==== Input data ====
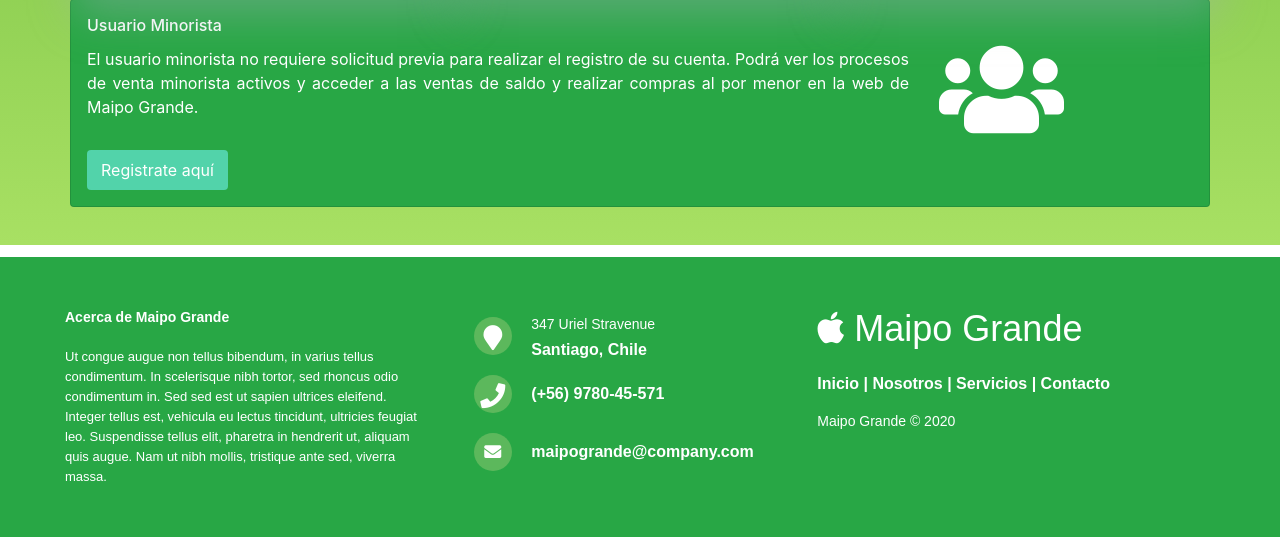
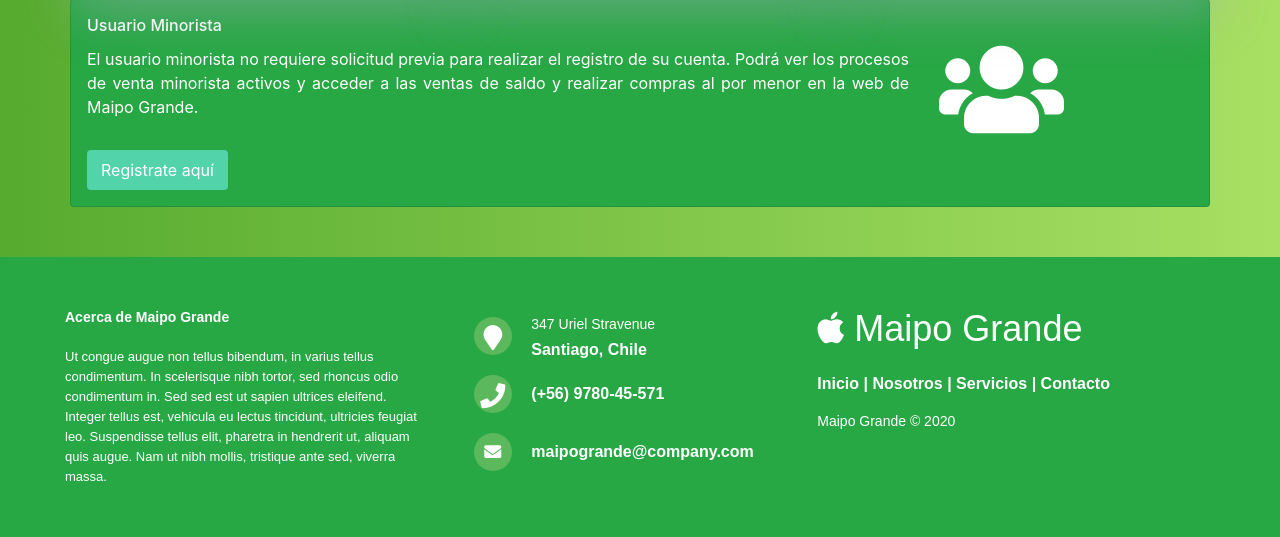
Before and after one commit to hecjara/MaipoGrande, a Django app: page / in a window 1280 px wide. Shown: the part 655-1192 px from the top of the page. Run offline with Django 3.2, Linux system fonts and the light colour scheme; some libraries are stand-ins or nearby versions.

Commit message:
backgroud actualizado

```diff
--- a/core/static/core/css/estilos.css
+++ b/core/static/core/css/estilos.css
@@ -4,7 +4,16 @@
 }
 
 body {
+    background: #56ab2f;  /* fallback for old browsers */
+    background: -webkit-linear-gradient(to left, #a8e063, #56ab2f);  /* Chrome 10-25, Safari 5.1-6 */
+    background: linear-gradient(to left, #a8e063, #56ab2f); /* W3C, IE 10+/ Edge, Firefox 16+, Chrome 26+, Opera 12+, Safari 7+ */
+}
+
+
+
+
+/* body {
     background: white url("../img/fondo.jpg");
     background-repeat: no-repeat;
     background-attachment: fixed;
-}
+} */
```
====
- _Your task_: Tell how many lines above include the word "background". Give the number alone.

- _Task solution_: 6